*** SOURCE DATA Section Begins ***

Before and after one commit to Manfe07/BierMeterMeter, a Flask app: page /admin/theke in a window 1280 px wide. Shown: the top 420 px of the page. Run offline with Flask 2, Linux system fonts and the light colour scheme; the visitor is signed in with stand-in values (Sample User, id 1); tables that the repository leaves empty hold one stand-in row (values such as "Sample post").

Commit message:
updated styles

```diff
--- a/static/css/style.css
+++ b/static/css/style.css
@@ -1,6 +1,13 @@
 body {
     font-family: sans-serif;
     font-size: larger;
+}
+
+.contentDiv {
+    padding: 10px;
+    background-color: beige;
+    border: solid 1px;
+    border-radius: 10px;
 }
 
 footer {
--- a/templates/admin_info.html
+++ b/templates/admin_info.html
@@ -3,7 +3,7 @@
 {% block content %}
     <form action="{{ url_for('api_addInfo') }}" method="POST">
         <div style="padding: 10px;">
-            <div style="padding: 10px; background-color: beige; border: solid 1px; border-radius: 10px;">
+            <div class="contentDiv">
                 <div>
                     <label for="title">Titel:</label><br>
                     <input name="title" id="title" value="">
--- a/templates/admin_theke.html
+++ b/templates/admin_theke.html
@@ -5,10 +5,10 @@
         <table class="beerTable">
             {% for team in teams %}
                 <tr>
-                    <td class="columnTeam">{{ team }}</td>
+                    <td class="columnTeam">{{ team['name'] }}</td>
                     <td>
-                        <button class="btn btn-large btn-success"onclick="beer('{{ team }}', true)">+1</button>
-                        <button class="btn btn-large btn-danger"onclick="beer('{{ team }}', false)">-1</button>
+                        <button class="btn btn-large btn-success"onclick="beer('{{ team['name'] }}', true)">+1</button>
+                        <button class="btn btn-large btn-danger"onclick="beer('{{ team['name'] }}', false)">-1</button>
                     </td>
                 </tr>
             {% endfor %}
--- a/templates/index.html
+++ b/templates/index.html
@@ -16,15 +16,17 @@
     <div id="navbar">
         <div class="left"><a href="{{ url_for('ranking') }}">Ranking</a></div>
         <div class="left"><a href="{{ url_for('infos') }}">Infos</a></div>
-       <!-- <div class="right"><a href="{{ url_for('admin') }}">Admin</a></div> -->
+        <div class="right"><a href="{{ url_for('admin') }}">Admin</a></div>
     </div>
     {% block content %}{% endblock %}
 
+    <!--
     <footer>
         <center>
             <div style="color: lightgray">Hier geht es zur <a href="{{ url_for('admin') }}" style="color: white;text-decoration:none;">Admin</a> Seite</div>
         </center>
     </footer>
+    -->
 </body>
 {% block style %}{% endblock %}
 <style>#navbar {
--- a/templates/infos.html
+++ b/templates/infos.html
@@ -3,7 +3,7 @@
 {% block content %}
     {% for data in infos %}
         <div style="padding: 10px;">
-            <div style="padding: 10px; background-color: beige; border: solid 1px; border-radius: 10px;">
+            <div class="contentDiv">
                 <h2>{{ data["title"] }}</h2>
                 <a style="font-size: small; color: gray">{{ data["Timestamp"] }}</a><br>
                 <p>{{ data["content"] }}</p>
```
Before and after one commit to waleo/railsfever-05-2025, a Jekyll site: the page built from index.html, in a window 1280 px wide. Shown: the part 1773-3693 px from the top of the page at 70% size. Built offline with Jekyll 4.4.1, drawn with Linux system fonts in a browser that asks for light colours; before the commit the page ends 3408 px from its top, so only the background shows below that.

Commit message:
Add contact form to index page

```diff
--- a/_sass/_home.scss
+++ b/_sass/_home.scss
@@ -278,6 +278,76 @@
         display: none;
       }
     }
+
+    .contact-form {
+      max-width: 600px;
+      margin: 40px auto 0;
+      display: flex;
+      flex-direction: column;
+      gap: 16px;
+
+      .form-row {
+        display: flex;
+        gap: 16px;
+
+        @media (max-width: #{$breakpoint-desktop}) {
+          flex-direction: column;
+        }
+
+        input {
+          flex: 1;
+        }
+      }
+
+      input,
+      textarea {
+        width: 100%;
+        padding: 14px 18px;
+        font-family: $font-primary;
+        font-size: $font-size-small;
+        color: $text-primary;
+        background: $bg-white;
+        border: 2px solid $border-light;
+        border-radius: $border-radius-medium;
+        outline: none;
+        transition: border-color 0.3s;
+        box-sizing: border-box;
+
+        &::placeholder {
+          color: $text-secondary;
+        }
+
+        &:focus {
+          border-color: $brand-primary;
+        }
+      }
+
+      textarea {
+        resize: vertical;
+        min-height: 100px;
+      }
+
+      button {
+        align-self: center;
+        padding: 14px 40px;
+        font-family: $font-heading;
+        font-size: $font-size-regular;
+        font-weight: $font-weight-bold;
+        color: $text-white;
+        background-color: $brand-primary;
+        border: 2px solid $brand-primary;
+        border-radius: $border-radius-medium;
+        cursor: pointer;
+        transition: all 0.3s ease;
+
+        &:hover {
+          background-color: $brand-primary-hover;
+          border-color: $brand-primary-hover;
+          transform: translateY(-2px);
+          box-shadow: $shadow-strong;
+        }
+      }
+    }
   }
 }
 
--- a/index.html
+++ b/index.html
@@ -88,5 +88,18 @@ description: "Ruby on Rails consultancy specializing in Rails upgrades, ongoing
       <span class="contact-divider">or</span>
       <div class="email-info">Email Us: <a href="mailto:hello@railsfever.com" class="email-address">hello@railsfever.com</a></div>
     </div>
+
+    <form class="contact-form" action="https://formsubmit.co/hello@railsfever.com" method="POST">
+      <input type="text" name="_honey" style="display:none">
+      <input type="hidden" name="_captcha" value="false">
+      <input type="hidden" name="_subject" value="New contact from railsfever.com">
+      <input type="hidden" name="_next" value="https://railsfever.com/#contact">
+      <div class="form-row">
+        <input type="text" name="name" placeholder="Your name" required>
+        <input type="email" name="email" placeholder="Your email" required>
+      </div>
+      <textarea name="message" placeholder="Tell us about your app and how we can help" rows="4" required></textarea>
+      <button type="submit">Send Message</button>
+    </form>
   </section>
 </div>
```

*** SOURCE DATA Section Ends ***

### PROBLEM
Return each line of the records above exactly as it reads.

### EXERCISE RESULT
Before and after one commit to Manfe07/BierMeterMeter, a Flask app: page /admin/theke in a window 1280 px wide. Shown: the top 420 px of the page. Run offline with Flask 2, Linux system fonts and the light colour scheme; the visitor is signed in with stand-in values (Sample User, id 1); tables that the repository leaves empty hold one stand-in row (values such as "Sample post").

Commit message:
updated styles

```diff
--- a/static/css/style.css
+++ b/static/css/style.css
@@ -1,6 +1,13 @@
 body {
     font-family: sans-serif;
     font-size: larger;
+}
+
+.contentDiv {
+    padding: 10px;
+    background-color: beige;
+    border: solid 1px;
+    border-radius: 10px;
 }
 
 footer {
--- a/templates/admin_info.html
+++ b/templates/admin_info.html
@@ -3,7 +3,7 @@
 {% block content %}
     <form action="{{ url_for('api_addInfo') }}" method="POST">
         <div style="padding: 10px;">
-            <div style="padding: 10px; background-color: beige; border: solid 1px; border-radius: 10px;">
+            <div class="contentDiv">
                 <div>
                     <label for="title">Titel:</label><br>
                     <input name="title" id="title" value="">
--- a/templates/admin_theke.html
+++ b/templates/admin_theke.html
@@ -5,10 +5,10 @@
         <table class="beerTable">
             {% for team in teams %}
                 <tr>
-                    <td class="columnTeam">{{ team }}</td>
+                    <td class="columnTeam">{{ team['name'] }}</td>
                     <td>
-                        <button class="btn btn-large btn-success"onclick="beer('{{ team }}', true)">+1</button>
-                        <button class="btn btn-large btn-danger"onclick="beer('{{ team }}', false)">-1</button>
+                        <button class="btn btn-large btn-success"onclick="beer('{{ team['name'] }}', true)">+1</button>
+                        <button class="btn btn-large btn-danger"onclick="beer('{{ team['name'] }}', false)">-1</button>
                     </td>
                 </tr>
             {% endfor %}
--- a/templates/index.html
+++ b/templates/index.html
@@ -16,15 +16,17 @@
     <div id="navbar">
         <div class="left"><a href="{{ url_for('ranking') }}">Ranking</a></div>
         <div class="left"><a href="{{ url_for('infos') }}">Infos</a></div>
-       <!-- <div class="right"><a href="{{ url_for('admin') }}">Admin</a></div> -->
+        <div class="right"><a href="{{ url_for('admin') }}">Admin</a></div>
     </div>
     {% block content %}{% endblock %}
 
+    <!--
     <footer>
         <center>
             <div style="color: lightgray">Hier geht es zur <a href="{{ url_for('admin') }}" style="color: white;text-decoration:none;">Admin</a> Seite</div>
         </center>
     </footer>
+    -->
 </body>
 {% block style %}{% endblock %}
 <style>#navbar {
--- a/templates/infos.html
+++ b/templates/infos.html
@@ -3,7 +3,7 @@
 {% block content %}
     {% for data in infos %}
         <div style="padding: 10px;">
-            <div style="padding: 10px; background-color: beige; border: solid 1px; border-radius: 10px;">
+            <div class="contentDiv">
                 <h2>{{ data["title"] }}</h2>
                 <a style="font-size: small; color: gray">{{ data["Timestamp"] }}</a><br>
                 <p>{{ data["content"] }}</p>
```
Before and after one commit to waleo/railsfever-05-2025, a Jekyll site: the page built from index.html, in a window 1280 px wide. Shown: the part 1773-3693 px from the top of the page at 70% size. Built offline with Jekyll 4.4.1, drawn with Linux system fonts in a browser that asks for light colours; before the commit the page ends 3408 px from its top, so only the background shows below that.

Commit message:
Add contact form to index page

```diff
--- a/_sass/_home.scss
+++ b/_sass/_home.scss
@@ -278,6 +278,76 @@
         display: none;
       }
     }
+
+    .contact-form {
+      max-width: 600px;
+      margin: 40px auto 0;
+      display: flex;
+      flex-direction: column;
+      gap: 16px;
+
+      .form-row {
+        display: flex;
+        gap: 16px;
+
+        @media (max-width: #{$breakpoint-desktop}) {
+          flex-direction: column;
+        }
+
+        input {
+          flex: 1;
+        }
+      }
+
+      input,
+      textarea {
+        width: 100%;
+        padding: 14px 18px;
+        font-family: $font-primary;
+        font-size: $font-size-small;
+        color: $text-primary;
+        background: $bg-white;
+        border: 2px solid $border-light;
+        border-radius: $border-radius-medium;
+        outline: none;
+        transition: border-color 0.3s;
+        box-sizing: border-box;
+
+        &::placeholder {
+          color: $text-secondary;
+        }
+
+        &:focus {
+          border-color: $brand-primary;
+        }
+      }
+
+      textarea {
+        resize: vertical;
+        min-height: 100px;
+      }
+
+      button {
+        align-self: center;
+        padding: 14px 40px;
+        font-family: $font-heading;
+        font-size: $font-size-regular;
+        font-weight: $font-weight-bold;
+        color: $text-white;
+        background-color: $brand-primary;
+        border: 2px solid $brand-primary;
+        border-radius: $border-radius-medium;
+        cursor: pointer;
+        transition: all 0.3s ease;
+
+        &:hover {
+          background-color: $brand-primary-hover;
+          border-color: $brand-primary-hover;
+          transform: translateY(-2px);
+          box-shadow: $shadow-strong;
+        }
+      }
+    }
   }
 }
 
--- a/index.html
+++ b/index.html
@@ -88,5 +88,18 @@ description: "Ruby on Rails consultancy specializing in Rails upgrades, ongoing
       <span class="contact-divider">or</span>
       <div class="email-info">Email Us: <a href="mailto:hello@railsfever.com" class="email-address">hello@railsfever.com</a></div>
     </div>
+
+    <form class="contact-form" action="https://formsubmit.co/hello@railsfever.com" method="POST">
+      <input type="text" name="_honey" style="display:none">
+      <input type="hidden" name="_captcha" value="false">
+      <input type="hidden" name="_subject" value="New contact from railsfever.com">
+      <input type="hidden" name="_next" value="https://railsfever.com/#contact">
+      <div class="form-row">
+        <input type="text" name="name" placeholder="Your name" required>
+        <input type="email" name="email" placeholder="Your email" required>
+      </div>
+      <textarea name="message" placeholder="Tell us about your app and how we can help" rows="4" required></textarea>
+      <button type="submit">Send Message</button>
+    </form>
   </section>
 </div>
```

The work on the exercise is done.